Libya includes several hydrocarbon provinces of which the most important is Sirt Basin. This basin contains some sixteen giant oil fields with about 117 Billion barrels of in place proven recoverable oil. These form 89% of all the discovered Libyan petroleum reserves. This basin is considered to be the most prolific oil basin in north Africa with an oil gravity that ranges between 44 and 32 API, and a sulphur content of between 0.15 and 0.66%. The Sirt Basin includes Cretaceous and Paleocene reservoir sequences and Upper Cretaceous Sirt Shale is a major source rock for this basin
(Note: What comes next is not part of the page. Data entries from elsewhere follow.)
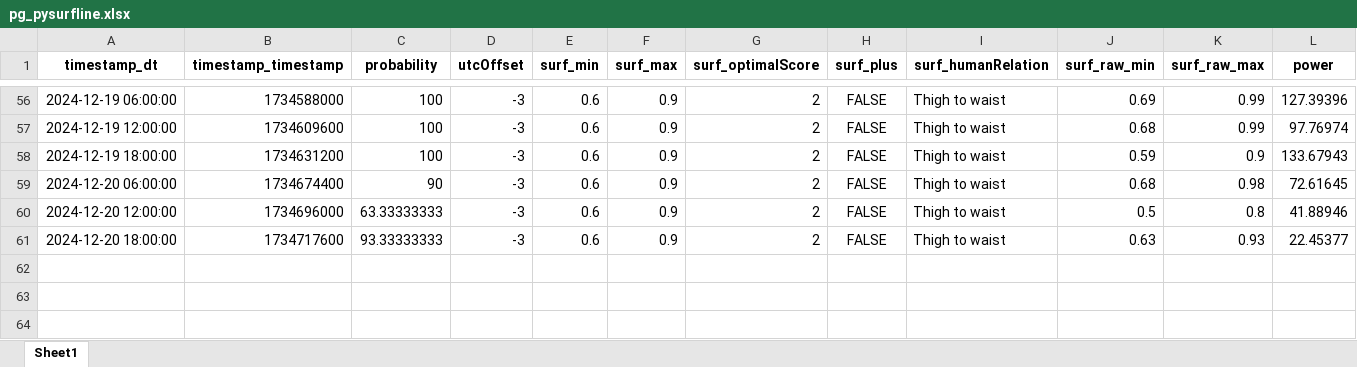
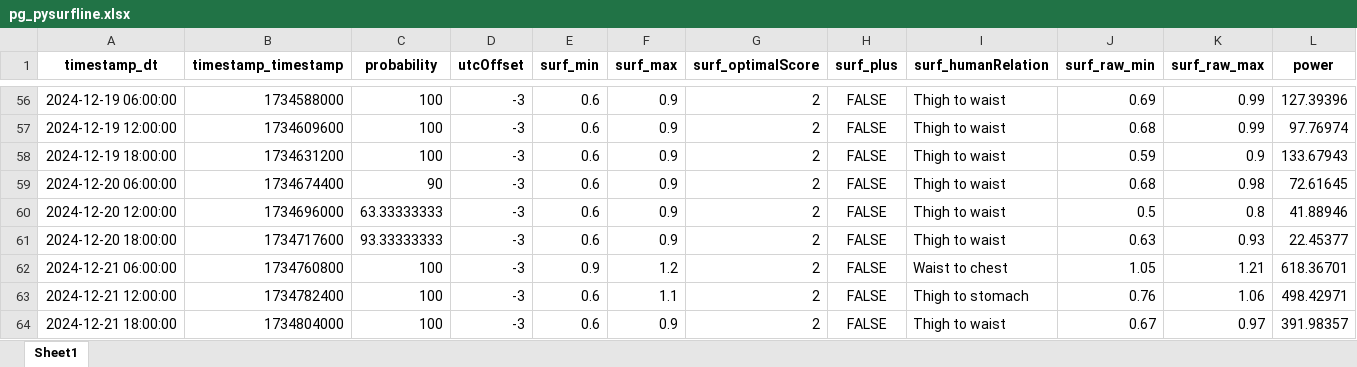
Before and after one commit to Dantelarroy/surf-prediction-project, an Excel workbook: data/pg_pysurfline.xlsx, sheet Sheet1, drawn as a sheet; only a part is shown, gaps mark what is left out; values as stored, in another font and other column widths than the file's, no borders; rows hold the shown columns only; the diff names each change by its address in the sheet, - before the commit and + after, or states it on an @@ line.

```diff
--- a/data/pg_pysurfline.xlsx (sheet Sheet1)
+++ b/data/pg_pysurfline.xlsx (sheet Sheet1)
+row 62: 2024-12-21 06:00:00 | 1734760800 | 100 | -3 | 0.9 | 1.2 | 2 | FALSE | Waist to chest | 1.05 | 1.21 | 618.36701
+row 63: 2024-12-21 12:00:00 | 1734782400 | 100 | -3 | 0.6 | 1.1 | 2 | FALSE | Thigh to stomach | 0.76 | 1.06 | 498.42971
+row 64: 2024-12-21 18:00:00 | 1734804000 | 100 | -3 | 0.6 | 0.9 | 2 | FALSE | Thigh to waist | 0.67 | 0.97 | 391.98357
```
Also changed, not shown: data/bio_pysurfline.xlsx, data/bio_scrap_surfline.xlsx, 10 other files.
The Ghadamis intracratonic Basin consists of up to 6000 m of dominantly clastic Paleozoic through Mesozoic strata with an estimated 3 billion bbl of recoverable oil. The Upper Silurian Akakus Formation and the Tadrart - Ouan Kasa Formations are the most prolific oil producing horizons.

The Muzurq Basin is filled with Cambrian through Quaternary deposits, with a maximum total thickness of more than 3000 m in the central part of the Basin. In the area to the north, where oil reserves are some 1 billion barrels, the potential reservoirs include the Memouniat, Acacus and Tadrart- Kasa sandstones. The major source rock in this Basin is the Silurian Tanezzuft Shale.

To the present time no commercial discoveries have yet been made in the Mesozoic-Tertiary rocks of Cyrenaica and Paleozoic of Al Kufra Basin.

However recent work on stratigraphy and geochemistry of the Cyrenaican Platform suggests the probability of major potential reserves of oil and gas from Cretaceous and early Tertiary Rocks. Similarly the Devonian sandstone have been found to contain some gas shows in central Cyrenaica.

The offshore Basins are considered to be highly prospective but has been exposed to only limited exploration to date. The major offshore oil production is in the Tripolitanian Basin from the El-Bouri oilfield that is producing about 60,000 bbl/d, with an estimated 2 billion barrels proven recoverable crude oil reserves. On December 17, 2008, Hess Corp. reported an exploratory well has encountered a 500-ft gross hydrocarbon section at various intervals in an offshore extension of the Sirt Basin.

World regions with major oil reserves and projected but undiscovered oil resources. Source: Energy Information Administration



A slump structure exposed on the coast of northern Cyrenaica (Al Jabal Al Akhdar) with Hassan Salem Hassan providing the scale.

The Cyrenaica region has been unstable since the initiation of an inversion of the topography in Santonian time when the Al Jabal Al Akhdar was uplifted. This event was undoubtedly responsible for the folding of the Late Cretaceous-Early Tertiary rocks of northern Cyrenaica. The presence of contorted beds in the figure matches that seen in more than two horizons of Al Athrun Formation. The structures above are characteristic of a gravity induced soft sediment slump, probably in a slope setting, suggesting a continuation of tectonic activity during Campanian time.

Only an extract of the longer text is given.